New Zealand school students have been issued a challenge: collect as many used oral care items for recycling and be crowned Aoteraroa’s most sustainable school.
An estimated nine million plastic toothbrushes head to landfills every year across New Zealand. In a bid to reduce this, Colgate and TerraCycle are asking schools and their communities to recycle them instead and go in the draw to win the Colgate Community Garden Challenge.
Despite a difficult year for recyclers, Kiwis have diverted more than half a million oral care items – that’s toothbrushes, toothpaste tubes and floss containers – from landfill to date. And to celebrate this milestone, Colgate are donating two community garden sets made with recycled òral care products as major prizes in the competition.
From today, all pre, primary, intermediate, special and secondary schools in New Zealand are invited to register, collect and ship all their oral care waste to TerraCycle who will then turn it into new products.
One of the recycled community garden sets will be awarded to the school who accrues the most points from collections and online votes, and one will be allocated at random to any school who sends in at least one eligible shipment during the competition period. This ensures that every school, large or small, has a chance to win.
The two major prizes include a garden bed, bench and planter box and recycled picnic table made with oral care waste to show that items deemed trash can become treasure. Additionally, in four monthly prize draws, schools will have the chance to win a prize pack of 60 Bio Cube plants and bio-degradable pots to encourage gardening and growing native flora and fauna.
Besides showing how recycled materials can be used as a sustainable alternative to virgin plastic, Colgate and TerraCycle hope the prizes will encourage collective action from the community.
Colgate Vice President and General Manager of South Pacific, Julie Dillon said the half a million recycled items milestone reflected the success of the programme.
“Colgate is excited to once again partner with TerraCycle to offer this exceptionally popular programme to students,” Ms Dillon said. “The number of participants reflects just how important recycling and sustainability are to local communities, and we’re pleased to provide a solution.”

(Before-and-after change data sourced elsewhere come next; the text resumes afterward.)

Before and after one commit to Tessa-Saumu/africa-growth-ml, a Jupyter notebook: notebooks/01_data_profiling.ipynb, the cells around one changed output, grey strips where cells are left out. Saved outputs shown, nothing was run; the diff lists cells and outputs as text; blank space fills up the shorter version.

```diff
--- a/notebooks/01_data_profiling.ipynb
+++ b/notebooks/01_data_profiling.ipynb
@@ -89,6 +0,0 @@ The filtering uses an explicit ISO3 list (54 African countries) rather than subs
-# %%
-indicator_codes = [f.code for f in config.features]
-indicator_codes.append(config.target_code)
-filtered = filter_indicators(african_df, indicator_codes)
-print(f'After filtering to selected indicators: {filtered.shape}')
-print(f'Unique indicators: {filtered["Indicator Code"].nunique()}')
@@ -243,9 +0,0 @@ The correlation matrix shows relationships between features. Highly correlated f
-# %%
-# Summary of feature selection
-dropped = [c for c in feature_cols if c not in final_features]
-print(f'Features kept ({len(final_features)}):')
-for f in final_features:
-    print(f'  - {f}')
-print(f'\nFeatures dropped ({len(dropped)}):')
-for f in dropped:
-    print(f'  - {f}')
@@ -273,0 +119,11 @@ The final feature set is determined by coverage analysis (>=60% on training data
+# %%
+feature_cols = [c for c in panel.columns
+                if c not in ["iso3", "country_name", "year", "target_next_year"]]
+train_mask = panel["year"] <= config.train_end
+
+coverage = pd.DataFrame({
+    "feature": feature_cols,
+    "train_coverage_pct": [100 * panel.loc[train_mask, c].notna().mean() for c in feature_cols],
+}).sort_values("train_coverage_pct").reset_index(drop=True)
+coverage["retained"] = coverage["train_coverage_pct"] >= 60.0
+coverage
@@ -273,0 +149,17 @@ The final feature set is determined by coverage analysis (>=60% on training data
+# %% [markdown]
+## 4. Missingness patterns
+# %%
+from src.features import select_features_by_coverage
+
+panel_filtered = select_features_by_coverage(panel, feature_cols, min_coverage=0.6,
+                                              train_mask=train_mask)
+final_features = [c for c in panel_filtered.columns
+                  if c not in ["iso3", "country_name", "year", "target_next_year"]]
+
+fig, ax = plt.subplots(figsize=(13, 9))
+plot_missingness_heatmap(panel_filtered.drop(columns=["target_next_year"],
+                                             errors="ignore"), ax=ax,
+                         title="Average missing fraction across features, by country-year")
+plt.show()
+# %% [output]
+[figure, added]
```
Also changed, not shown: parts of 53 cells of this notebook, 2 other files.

Jean Bailliard, General Manager of TerraCycle Australia and New Zealand, said the company was keen to show the next generation that items you would normally throw in the rubbish can be given a new life and turned into new, useful products.
“The challenge allows schools to be recognised for their hard work and for that, we are grateful to Colgate for donating the awesome recycled prizes”,” he said.
Last years’ competition had students from more than 300 schools divert 27,000 items from landfill. TerraCycle and Colgate expect that this year will be even bigger.
To join the competition, schools are encouraged to visit the TerraCycle website, log in or create an account and then join the Colgate Community Garden Challenge.